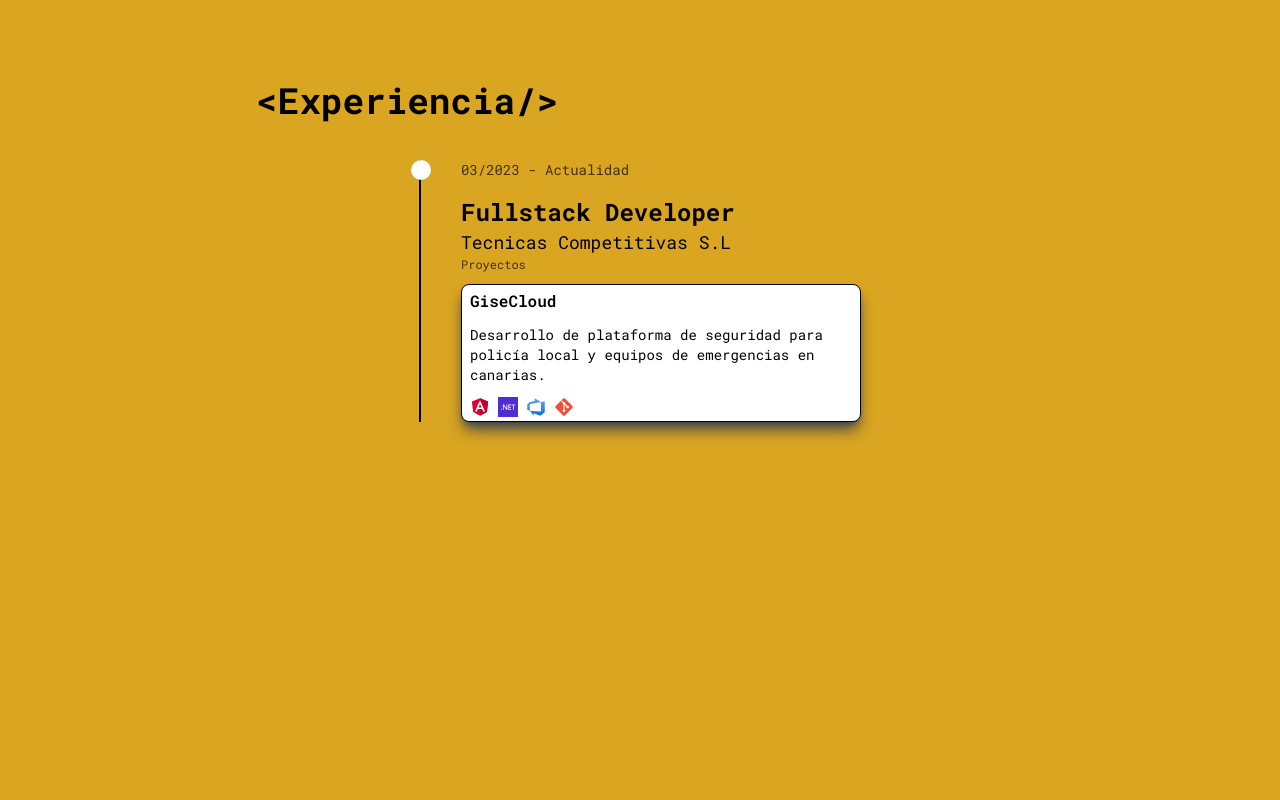
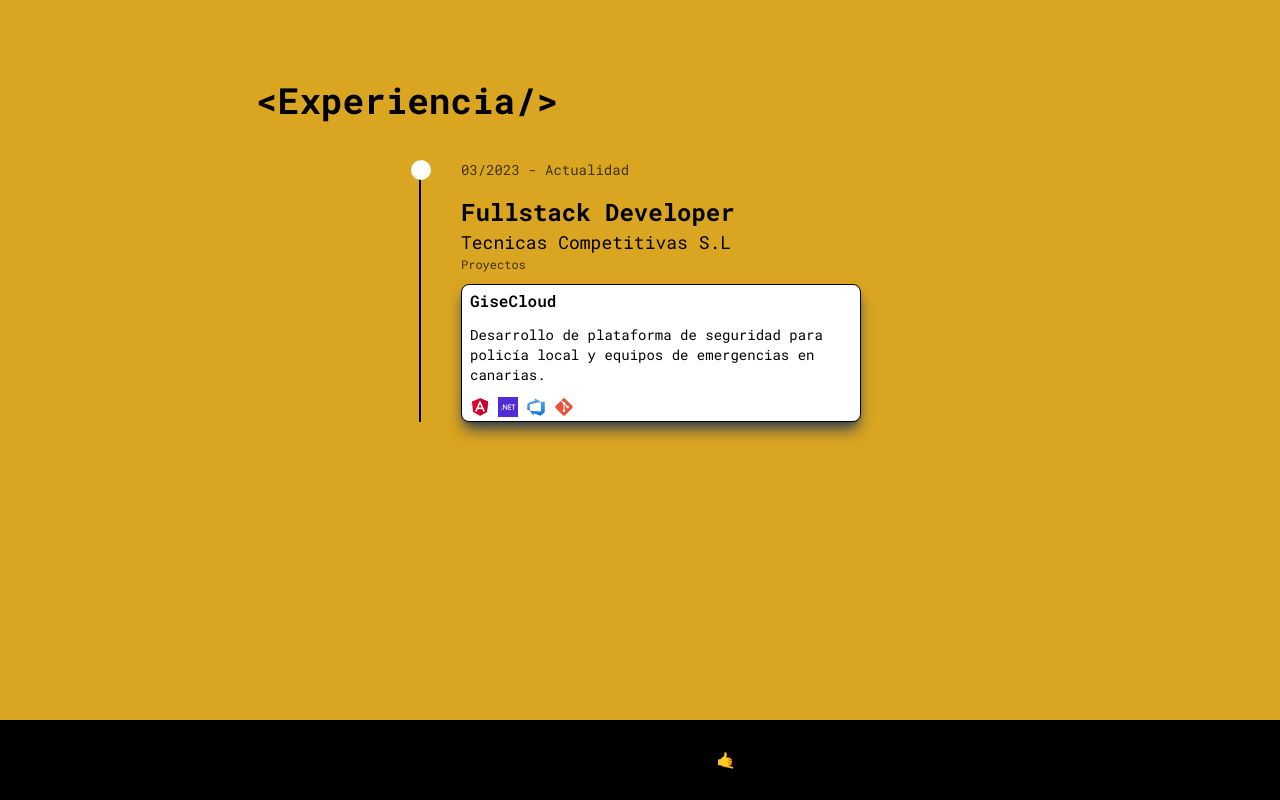
Before and after one commit to oasrcode/oasrcode-web, a Next.js app: page / in a window 1280 px wide. Shown: the part 976-1776 px from the top of the page. Before the commit the page ends 1696 px from the top, so only its background shows below. Built offline with nearby package versions, Linux system fonts and the light colour scheme.

Commit message:
added Footer

```diff
--- /dev/null
+++ b/src/app/components/Footer.tsx
@@ -0,0 +1,6 @@
+export default function Footer(){
+    return (<footer className="flex flex-row items-center justify-center h-20 w-full bg-black gap-5">
+        <p>Hecho por <a href="/">Aythami Santana</a>🤙</p>
+        <p>©{new Date().getFullYear()}</p>
+    </footer>)
+}
--- a/src/app/layout.tsx
+++ b/src/app/layout.tsx
@@ -3,6 +3,7 @@ import type { Metadata } from "next";
 import { Roboto_Mono } from "next/font/google";
 
 import Header from "@/app/components/Header";
+import Footer from "./components/Footer";
 
 const roboto_mono = Roboto_Mono({
   subsets: ["latin"],
@@ -24,6 +25,7 @@ export default function RootLayout({
       <body className={roboto_mono.className}>
         <Header />
         {children}
+        <Footer/>
       </body>
     </html>
   );
```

Your task:
Among the lines of the data above, find those with the word "from" and show them.

Output for this exercise:
Before and after one commit to oasrcode/oasrcode-web, a Next.js app: page / in a window 1280 px wide. Shown: the part 976-1776 px from the top of the page. Before the commit the page ends 1696 px from the top, so only its background shows below. Built offline with nearby package versions, Linux system fonts and the light colour scheme.
@@ -3,6 +3,7 @@ import type { Metadata } from "next";
 import { Roboto_Mono } from "next/font/google";
 import Header from "@/app/components/Header";
+import Footer from "./components/Footer";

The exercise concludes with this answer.